CALGARY - Miikka Kiprusoff was enjoying his usual quiet summer filled with friends, family and fishing in Finland when the Flames finally tracked him down.
Not just for your usual pop-in visit, either. This guest came bearing gifts.
“Rich Hesketh found me this summer,” Kiprusoff said of the team’s strength and conditioning coach.
“One day, he showed up at my cabin door. I was surprised he found it. I guess nowadays there’s GPS — you can do everything with it.
“He did bring me some secret equipment I was trying after that. Pretty cool stuff.”
One member of the staff suggested the gift was a new set of pads for the 34-year-old netminder to break in.
Others around the Saddledome speculated maybe Hesketh brought a new piece of modern technology in the workout world to help get Kiprusoff prepared for the long season.
“Seriously, he’s pretty good at what he does,” Kiprusoff said. “He came checking out everything was alright. It’s always good to talk to him. He follows, always, what’s going on and if there’s something new I should try. It was cool.
“It was good to see him there.”
Fans can expect to see plenty of the starting goaltender — as usual — this season.
Exactly how much, though, no one is entirely sure.

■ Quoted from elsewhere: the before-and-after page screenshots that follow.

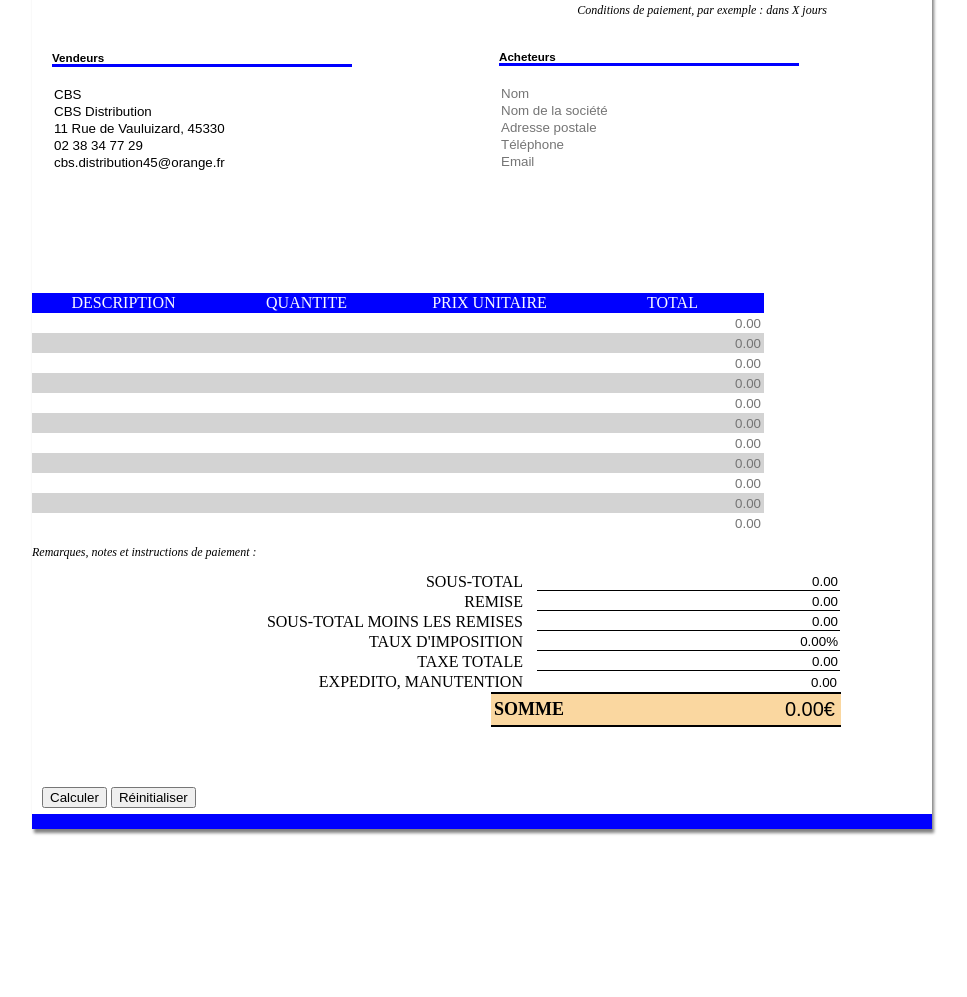
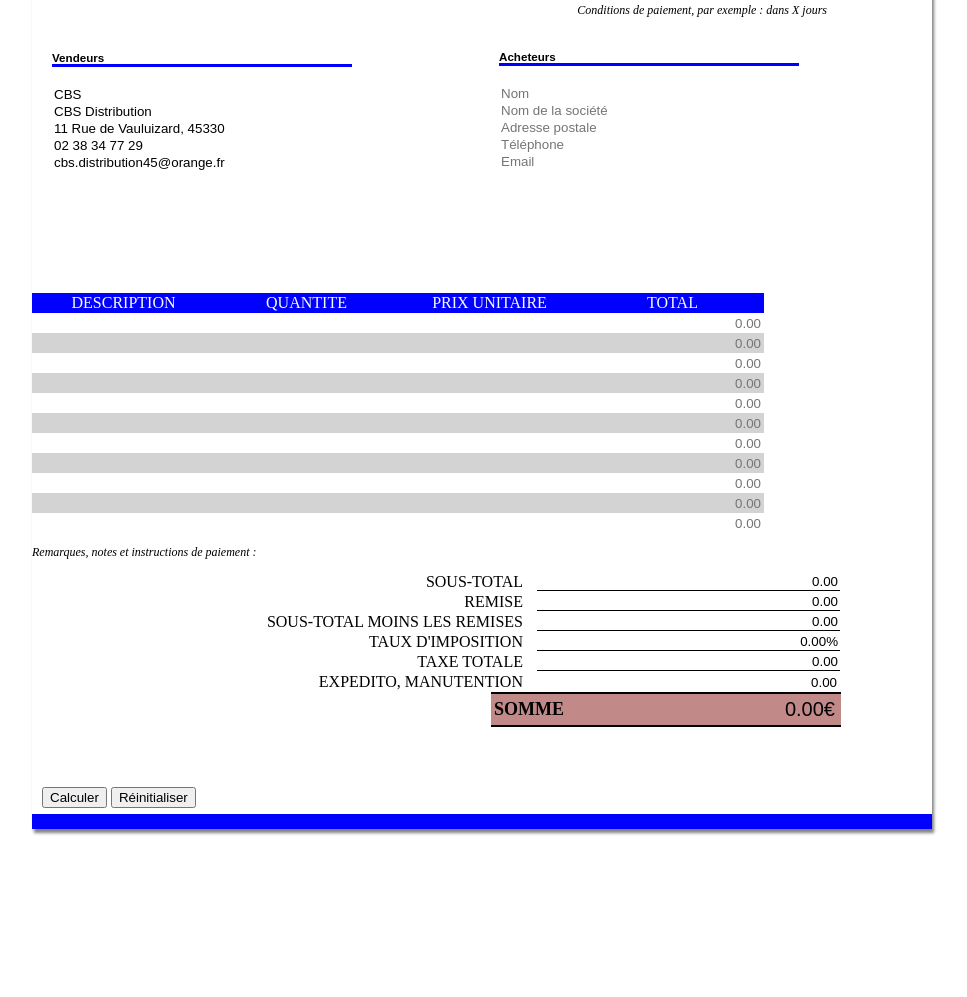
Before and after one commit to kelyanD/kekeDroit, a plain HTML site: page facture.html in a window 1280 px wide. Shown: the part 254-1251 px from the top of the page, without its empty margins (158-1125 px from the left). Drawn offline with Linux system fonts and the light colour scheme; a script that the page names is missing.

Commit message:
Update facture.css

```diff
--- a/facture.css
+++ b/facture.css
@@ -146,7 +146,7 @@ table.solde
 {
 	float: right;
 	font-size: 18px;
-	background-color: #FAD7A0;
+	background-color: #C28989;
 	font-weight: bold;
 	border-bottom: 2px solid black;
 	border-top: 2px solid black;
```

Flames GM Jay Feaster guaranteed this summer that Kiprusoff wouldn’t play upwards of 70 games for a seventh straight season thanks in part to backup Henrik Karlsson earning the coaching staff’s confidence last year.
But Kiprusoff has heard that before, at the start of pretty much every year since establishing himself as a top NHL goalie.
“It’s been many years, same question,” Kiprusoff said with a grin .”I think the answer is, every year, the same. You can use last year’s.
“I’m happy to play every game they give me, and if Henrik is playing much more, I’m fine with that, too. I just do my job when I get my chance to do it. I’ve been feeling alright every year, even playing lots.”
He’s not opposed, though, to a lighter workload that would mean more quality practice time with new goaltending coach Clint Malarchuk.
“I usually don’t count (games),” Kiprusoff said. “But I don’t think it would be a bad thing if I play less, for sure. That would make it easier to have some good practices, too.
“Henrik is a really good goalie, and he’s able to play in this league.”
Kiprusoff is more than a good goalie. He’s an elite one, when at the top of his game.
Malarchuk has used Kiprusoff as a benchmark before while tutoring young goalies like Roberto Luongo when he was in Florida or Pascal Leclaire and Steve Mason in Columbus.
His new coach was impressed with Kiprusoff’s focus on the first day of on-ice training.
“He’s one of the guys I’ve always kind of used as an example with my young goaltenders because he does so much right,” said Malarchuk. “Today, I was so impressed, because he competes on every puck, he wants to stop every puck. Some guys don’t do that.”
Just how many times he does that in games remains to be seen. But if he does it as well as he has in the past, don’t count out another 70 or so.